‘I’m thinking of getting a cell phone around this time next year. When I, you know, hit the big half century...’
Pierre has managed to avoid portable devices and seems quite happy to stay off radar as much as possible. Heidi insists he at least takes her mobile when he goes cross country skiing.
‘Well if I broke a leg, I would die of hypothermia, really quickly – so I can sort of see the sense in that one.’
We have an annual date with Pierre and Heidi – usually going to the same restaurant that we used to frequent before they decamped to Montreal. The waiter made quite a convincing display of remembering Pierre and Heidi when they arrived and Maude broke the ice:
‘You’ve changed your glasses Pierre! You don’t look so much like a lesbian now.’
‘I know, I got these on the internet. My prescription, postage, everything. Twenty quid.’
‘They’re too small for his head,’ Heidi observed.
‘I’m sure we did this last year,’ Maude said as we all tried on Pierre’s new glasses.
‘My optician friend Lenny reckons I’ll need glasses around this time next year’, I mentioned. I was trying to get in on the specs thing.
Heidi was squinting at the menu and grumbling. She’d forgotten her reading glasses and seemed surprised that the waitress couldn’t furnish her with a pair.
‘We were at a place in Canada and I forgot my glasses and they produced a whole box of forgotten reading glasses.

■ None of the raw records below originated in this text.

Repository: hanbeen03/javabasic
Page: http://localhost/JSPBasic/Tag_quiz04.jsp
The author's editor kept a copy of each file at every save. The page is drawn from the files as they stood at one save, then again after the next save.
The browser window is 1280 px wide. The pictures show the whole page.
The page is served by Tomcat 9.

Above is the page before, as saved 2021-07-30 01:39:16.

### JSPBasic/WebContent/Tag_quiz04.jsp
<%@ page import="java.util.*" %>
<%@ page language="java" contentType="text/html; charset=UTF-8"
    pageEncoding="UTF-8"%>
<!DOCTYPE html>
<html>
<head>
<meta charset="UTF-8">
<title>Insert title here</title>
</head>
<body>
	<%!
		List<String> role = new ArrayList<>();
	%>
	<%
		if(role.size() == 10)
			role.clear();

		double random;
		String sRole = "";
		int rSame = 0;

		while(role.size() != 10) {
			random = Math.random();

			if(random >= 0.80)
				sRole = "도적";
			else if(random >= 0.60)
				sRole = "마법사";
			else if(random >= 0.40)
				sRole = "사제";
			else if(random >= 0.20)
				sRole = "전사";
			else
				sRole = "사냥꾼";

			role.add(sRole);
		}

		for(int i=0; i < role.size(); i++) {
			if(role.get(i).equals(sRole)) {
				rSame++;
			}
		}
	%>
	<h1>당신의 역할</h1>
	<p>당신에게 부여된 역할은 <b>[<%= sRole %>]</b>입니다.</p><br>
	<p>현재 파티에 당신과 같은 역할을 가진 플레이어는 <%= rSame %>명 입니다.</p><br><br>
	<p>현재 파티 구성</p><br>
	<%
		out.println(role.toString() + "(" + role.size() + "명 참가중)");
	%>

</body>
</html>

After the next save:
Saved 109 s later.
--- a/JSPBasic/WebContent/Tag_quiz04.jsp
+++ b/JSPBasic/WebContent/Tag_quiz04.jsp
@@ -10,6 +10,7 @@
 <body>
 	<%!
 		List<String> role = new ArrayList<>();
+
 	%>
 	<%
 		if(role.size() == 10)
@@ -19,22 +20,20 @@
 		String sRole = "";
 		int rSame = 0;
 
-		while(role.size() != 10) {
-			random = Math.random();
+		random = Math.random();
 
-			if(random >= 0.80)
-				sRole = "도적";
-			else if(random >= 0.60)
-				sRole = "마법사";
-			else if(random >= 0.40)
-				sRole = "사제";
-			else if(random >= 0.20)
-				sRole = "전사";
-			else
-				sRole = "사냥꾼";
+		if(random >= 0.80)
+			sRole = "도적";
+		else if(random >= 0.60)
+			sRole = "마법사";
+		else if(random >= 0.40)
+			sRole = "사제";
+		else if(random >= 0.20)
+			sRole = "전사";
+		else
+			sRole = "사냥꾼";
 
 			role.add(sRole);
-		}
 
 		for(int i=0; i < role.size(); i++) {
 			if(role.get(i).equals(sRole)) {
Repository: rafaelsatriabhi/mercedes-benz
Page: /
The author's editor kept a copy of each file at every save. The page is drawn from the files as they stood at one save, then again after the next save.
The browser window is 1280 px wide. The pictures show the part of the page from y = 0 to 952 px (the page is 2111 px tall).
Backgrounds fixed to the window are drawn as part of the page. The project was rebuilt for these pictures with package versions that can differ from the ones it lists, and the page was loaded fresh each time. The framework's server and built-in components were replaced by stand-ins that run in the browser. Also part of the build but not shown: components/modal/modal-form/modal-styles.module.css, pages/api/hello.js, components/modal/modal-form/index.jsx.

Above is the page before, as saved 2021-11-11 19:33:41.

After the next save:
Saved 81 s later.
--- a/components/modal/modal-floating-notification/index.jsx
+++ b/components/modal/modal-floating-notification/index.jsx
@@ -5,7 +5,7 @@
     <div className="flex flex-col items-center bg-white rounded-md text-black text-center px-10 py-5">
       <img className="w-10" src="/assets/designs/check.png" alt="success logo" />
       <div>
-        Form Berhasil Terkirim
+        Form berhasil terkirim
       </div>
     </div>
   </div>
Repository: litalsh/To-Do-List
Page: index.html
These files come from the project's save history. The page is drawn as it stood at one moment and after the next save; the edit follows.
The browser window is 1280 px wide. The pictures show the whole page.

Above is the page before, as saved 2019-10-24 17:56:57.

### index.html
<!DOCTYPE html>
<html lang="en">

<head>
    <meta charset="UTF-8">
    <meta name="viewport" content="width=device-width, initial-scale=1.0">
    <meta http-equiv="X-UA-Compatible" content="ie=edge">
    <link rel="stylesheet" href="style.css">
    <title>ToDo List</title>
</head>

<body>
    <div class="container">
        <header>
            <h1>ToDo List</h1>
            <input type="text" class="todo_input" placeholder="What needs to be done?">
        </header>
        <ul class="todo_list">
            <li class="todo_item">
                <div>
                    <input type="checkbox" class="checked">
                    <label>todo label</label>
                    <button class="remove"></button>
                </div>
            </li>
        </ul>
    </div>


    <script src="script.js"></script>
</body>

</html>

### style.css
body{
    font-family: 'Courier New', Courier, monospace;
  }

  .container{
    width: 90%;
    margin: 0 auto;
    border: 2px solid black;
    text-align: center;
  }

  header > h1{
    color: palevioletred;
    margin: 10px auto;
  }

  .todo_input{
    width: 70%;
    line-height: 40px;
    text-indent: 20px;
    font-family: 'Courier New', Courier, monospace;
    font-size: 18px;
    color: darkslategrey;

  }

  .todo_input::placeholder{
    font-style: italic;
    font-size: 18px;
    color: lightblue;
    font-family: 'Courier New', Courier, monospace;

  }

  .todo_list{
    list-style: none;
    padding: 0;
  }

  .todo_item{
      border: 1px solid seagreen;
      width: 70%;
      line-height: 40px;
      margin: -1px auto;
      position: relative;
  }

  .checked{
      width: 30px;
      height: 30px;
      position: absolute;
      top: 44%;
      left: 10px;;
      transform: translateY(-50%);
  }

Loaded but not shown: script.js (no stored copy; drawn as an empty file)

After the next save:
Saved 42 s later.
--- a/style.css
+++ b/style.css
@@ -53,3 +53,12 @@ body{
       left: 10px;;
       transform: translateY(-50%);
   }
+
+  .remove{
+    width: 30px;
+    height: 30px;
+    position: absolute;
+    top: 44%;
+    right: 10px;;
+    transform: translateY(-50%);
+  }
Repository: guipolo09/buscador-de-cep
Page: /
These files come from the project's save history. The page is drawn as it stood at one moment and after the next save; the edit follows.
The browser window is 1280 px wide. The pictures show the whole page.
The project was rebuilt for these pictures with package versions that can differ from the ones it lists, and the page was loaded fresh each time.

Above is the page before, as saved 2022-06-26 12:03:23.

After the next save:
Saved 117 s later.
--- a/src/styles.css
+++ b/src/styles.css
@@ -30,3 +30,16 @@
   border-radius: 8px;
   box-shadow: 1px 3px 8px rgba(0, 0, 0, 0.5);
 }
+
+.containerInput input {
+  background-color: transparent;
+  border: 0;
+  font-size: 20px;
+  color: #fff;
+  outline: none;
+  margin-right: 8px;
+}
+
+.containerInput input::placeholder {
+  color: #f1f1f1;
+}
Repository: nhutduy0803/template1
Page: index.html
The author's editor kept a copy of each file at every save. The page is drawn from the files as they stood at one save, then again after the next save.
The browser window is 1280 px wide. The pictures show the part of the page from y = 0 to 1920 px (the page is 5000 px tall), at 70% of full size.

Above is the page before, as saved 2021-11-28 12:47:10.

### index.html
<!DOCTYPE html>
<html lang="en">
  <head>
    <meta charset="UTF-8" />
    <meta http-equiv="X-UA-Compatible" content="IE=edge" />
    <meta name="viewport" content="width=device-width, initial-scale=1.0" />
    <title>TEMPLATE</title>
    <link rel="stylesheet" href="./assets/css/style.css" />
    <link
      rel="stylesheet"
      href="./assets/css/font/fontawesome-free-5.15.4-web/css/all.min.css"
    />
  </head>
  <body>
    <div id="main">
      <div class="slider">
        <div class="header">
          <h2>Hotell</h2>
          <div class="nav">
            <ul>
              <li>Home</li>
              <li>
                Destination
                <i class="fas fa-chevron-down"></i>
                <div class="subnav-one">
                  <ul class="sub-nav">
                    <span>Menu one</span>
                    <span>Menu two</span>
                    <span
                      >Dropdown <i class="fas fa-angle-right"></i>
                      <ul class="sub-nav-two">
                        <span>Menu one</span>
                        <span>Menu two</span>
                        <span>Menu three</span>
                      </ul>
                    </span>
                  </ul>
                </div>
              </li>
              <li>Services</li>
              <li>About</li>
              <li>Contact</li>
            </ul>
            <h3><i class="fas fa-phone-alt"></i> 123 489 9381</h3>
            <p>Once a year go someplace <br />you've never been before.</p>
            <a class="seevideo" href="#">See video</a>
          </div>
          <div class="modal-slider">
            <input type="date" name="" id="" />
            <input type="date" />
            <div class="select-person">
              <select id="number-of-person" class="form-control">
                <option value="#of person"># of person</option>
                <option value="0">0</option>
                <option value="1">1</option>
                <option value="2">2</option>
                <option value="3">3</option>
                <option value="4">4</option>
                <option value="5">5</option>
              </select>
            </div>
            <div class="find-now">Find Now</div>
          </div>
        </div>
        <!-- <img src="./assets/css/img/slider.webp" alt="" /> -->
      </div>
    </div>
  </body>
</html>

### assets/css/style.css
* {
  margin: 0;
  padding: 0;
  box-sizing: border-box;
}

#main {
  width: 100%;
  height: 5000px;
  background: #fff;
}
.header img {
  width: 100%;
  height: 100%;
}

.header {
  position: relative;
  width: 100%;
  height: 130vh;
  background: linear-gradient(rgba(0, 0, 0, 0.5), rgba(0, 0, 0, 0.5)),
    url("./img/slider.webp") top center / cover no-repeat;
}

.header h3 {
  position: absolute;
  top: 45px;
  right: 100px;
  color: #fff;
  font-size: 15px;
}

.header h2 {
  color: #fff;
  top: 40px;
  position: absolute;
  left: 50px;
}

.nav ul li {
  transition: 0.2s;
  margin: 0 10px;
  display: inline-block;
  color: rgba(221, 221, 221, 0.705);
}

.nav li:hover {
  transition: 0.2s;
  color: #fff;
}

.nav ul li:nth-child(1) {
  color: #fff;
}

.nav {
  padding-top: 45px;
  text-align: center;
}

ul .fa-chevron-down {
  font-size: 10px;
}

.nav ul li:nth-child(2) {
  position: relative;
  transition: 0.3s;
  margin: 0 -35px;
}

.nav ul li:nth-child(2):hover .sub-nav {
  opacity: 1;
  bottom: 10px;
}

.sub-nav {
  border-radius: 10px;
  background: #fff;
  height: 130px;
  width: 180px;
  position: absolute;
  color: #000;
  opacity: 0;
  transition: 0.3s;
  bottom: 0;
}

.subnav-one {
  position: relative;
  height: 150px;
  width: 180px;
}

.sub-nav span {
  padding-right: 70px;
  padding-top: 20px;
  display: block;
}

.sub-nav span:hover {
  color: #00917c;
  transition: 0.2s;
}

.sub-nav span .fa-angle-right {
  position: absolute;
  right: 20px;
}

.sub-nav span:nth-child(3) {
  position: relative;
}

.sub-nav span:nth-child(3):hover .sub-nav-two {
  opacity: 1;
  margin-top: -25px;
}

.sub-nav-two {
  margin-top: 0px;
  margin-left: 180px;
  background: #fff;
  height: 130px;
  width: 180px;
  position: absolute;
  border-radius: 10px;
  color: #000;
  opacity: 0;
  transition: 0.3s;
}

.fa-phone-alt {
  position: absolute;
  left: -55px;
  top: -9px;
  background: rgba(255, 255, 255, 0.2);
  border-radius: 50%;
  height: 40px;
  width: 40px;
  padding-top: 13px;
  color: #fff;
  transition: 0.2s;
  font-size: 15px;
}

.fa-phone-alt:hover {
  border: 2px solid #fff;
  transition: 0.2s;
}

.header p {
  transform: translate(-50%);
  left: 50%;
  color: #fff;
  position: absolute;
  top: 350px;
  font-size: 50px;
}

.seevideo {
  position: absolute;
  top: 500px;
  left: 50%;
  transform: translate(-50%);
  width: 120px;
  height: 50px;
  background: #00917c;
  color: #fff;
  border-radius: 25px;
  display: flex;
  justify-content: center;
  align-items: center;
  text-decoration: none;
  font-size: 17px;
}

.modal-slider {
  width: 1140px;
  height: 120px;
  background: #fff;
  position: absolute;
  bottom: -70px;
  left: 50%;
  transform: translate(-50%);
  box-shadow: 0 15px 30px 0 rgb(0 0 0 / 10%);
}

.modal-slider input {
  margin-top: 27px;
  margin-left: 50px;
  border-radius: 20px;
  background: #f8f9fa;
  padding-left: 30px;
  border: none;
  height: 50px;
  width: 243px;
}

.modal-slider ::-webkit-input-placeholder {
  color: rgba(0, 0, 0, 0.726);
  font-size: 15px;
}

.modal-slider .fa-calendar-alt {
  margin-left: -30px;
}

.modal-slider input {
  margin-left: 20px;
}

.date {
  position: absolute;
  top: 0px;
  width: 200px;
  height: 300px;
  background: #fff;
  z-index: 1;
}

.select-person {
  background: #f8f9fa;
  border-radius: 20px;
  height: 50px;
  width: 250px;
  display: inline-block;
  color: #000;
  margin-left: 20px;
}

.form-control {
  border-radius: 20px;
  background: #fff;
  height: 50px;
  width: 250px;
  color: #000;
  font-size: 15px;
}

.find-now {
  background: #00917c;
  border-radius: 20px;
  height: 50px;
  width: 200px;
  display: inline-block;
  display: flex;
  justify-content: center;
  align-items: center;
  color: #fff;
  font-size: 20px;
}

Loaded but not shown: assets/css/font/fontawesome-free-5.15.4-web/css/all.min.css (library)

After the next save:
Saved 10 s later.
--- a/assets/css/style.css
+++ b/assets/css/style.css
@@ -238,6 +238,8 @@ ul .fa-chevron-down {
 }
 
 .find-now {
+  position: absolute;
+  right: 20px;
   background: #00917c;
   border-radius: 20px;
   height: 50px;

I just chose a pair with my prescription.’
Maude then showed off her new glasses and I regretted not having my clear glass fake specs with me.
‘But why do you actually have fake glasses?’ asked Pierre.
‘Well,’ I said,’since you ask, they serve three important purposes:
- They create a serious facade for the job interviews I'm not getting at the moment
- They add the necessary gravitas when I need to really chastise the children
- They signal that I am in PA mode and I am about to ask Maude to sign a cheque’